Data extract Block Start
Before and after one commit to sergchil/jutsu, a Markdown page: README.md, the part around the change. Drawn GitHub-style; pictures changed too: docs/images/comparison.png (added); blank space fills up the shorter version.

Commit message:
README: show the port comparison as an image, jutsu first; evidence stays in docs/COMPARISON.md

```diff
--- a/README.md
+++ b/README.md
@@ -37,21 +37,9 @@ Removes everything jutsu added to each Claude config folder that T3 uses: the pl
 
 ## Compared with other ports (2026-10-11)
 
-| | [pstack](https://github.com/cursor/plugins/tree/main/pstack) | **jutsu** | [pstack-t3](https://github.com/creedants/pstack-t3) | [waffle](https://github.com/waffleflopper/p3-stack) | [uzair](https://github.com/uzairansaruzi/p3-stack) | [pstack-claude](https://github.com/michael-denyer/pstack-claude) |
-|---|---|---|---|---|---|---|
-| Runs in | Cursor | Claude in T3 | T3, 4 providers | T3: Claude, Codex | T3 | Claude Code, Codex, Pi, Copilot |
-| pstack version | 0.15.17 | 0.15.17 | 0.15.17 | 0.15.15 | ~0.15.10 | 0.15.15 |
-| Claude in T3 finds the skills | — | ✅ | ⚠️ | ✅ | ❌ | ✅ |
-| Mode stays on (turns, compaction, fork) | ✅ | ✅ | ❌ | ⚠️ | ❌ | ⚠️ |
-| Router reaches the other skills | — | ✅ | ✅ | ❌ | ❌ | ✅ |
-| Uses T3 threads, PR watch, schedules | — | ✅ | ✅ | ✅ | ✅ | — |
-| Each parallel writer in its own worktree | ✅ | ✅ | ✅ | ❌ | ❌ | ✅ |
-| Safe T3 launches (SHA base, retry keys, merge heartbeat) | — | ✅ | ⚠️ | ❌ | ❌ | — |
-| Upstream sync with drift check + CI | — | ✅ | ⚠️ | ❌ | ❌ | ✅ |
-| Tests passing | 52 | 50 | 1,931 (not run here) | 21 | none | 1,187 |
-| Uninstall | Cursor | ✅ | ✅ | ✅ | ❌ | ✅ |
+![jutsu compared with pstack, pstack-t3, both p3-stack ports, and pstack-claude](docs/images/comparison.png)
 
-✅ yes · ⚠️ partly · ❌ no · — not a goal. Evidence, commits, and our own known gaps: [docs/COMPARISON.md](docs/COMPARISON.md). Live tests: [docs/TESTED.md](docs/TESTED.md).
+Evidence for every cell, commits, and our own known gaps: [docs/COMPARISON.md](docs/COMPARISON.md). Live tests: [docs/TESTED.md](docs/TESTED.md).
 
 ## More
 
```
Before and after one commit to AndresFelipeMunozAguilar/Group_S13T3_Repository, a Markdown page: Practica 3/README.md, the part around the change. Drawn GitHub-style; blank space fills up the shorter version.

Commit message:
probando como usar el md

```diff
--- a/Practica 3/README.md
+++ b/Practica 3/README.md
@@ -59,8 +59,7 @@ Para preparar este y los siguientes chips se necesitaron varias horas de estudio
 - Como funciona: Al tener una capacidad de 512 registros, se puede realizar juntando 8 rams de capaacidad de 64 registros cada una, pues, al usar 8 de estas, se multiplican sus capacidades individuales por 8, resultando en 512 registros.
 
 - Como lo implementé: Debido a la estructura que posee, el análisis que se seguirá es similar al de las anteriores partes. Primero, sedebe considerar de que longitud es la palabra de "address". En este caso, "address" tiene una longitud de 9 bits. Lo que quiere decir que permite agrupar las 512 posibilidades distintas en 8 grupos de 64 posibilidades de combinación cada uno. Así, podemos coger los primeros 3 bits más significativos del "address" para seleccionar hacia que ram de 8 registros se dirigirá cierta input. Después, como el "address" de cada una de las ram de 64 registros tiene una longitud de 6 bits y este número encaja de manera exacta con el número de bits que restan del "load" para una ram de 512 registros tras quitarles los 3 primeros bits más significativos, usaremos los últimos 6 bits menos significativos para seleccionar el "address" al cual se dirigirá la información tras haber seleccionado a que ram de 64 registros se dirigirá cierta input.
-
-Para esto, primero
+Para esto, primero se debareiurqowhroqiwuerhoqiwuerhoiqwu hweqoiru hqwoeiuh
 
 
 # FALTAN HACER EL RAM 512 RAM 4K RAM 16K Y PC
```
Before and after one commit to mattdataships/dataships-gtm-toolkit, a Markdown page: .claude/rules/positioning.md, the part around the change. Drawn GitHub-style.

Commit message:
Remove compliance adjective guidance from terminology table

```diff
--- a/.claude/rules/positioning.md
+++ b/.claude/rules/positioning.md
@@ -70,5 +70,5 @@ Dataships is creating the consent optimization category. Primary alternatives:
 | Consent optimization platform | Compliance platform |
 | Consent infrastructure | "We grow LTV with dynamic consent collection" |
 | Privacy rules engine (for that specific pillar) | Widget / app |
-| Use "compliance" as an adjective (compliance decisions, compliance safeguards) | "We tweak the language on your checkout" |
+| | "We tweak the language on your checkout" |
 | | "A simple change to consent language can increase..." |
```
Data extract Block End
**Problem statement**
Select all lines with the word "README" from the entries above.

**Result for this exercise**
Before and after one commit to sergchil/jutsu, a Markdown page: README.md, the part around the change. Drawn GitHub-style; pictures changed too: docs/images/comparison.png (added); blank space fills up the shorter version.
README: show the port comparison as an image, jutsu first; evidence stays in docs/COMPARISON.md
--- a/README.md
+++ b/README.md
Before and after one commit to AndresFelipeMunozAguilar/Group_S13T3_Repository, a Markdown page: Practica 3/README.md, the part around the change. Drawn GitHub-style; blank space fills up the shorter version.
--- a/Practica 3/README.md
+++ b/Practica 3/README.md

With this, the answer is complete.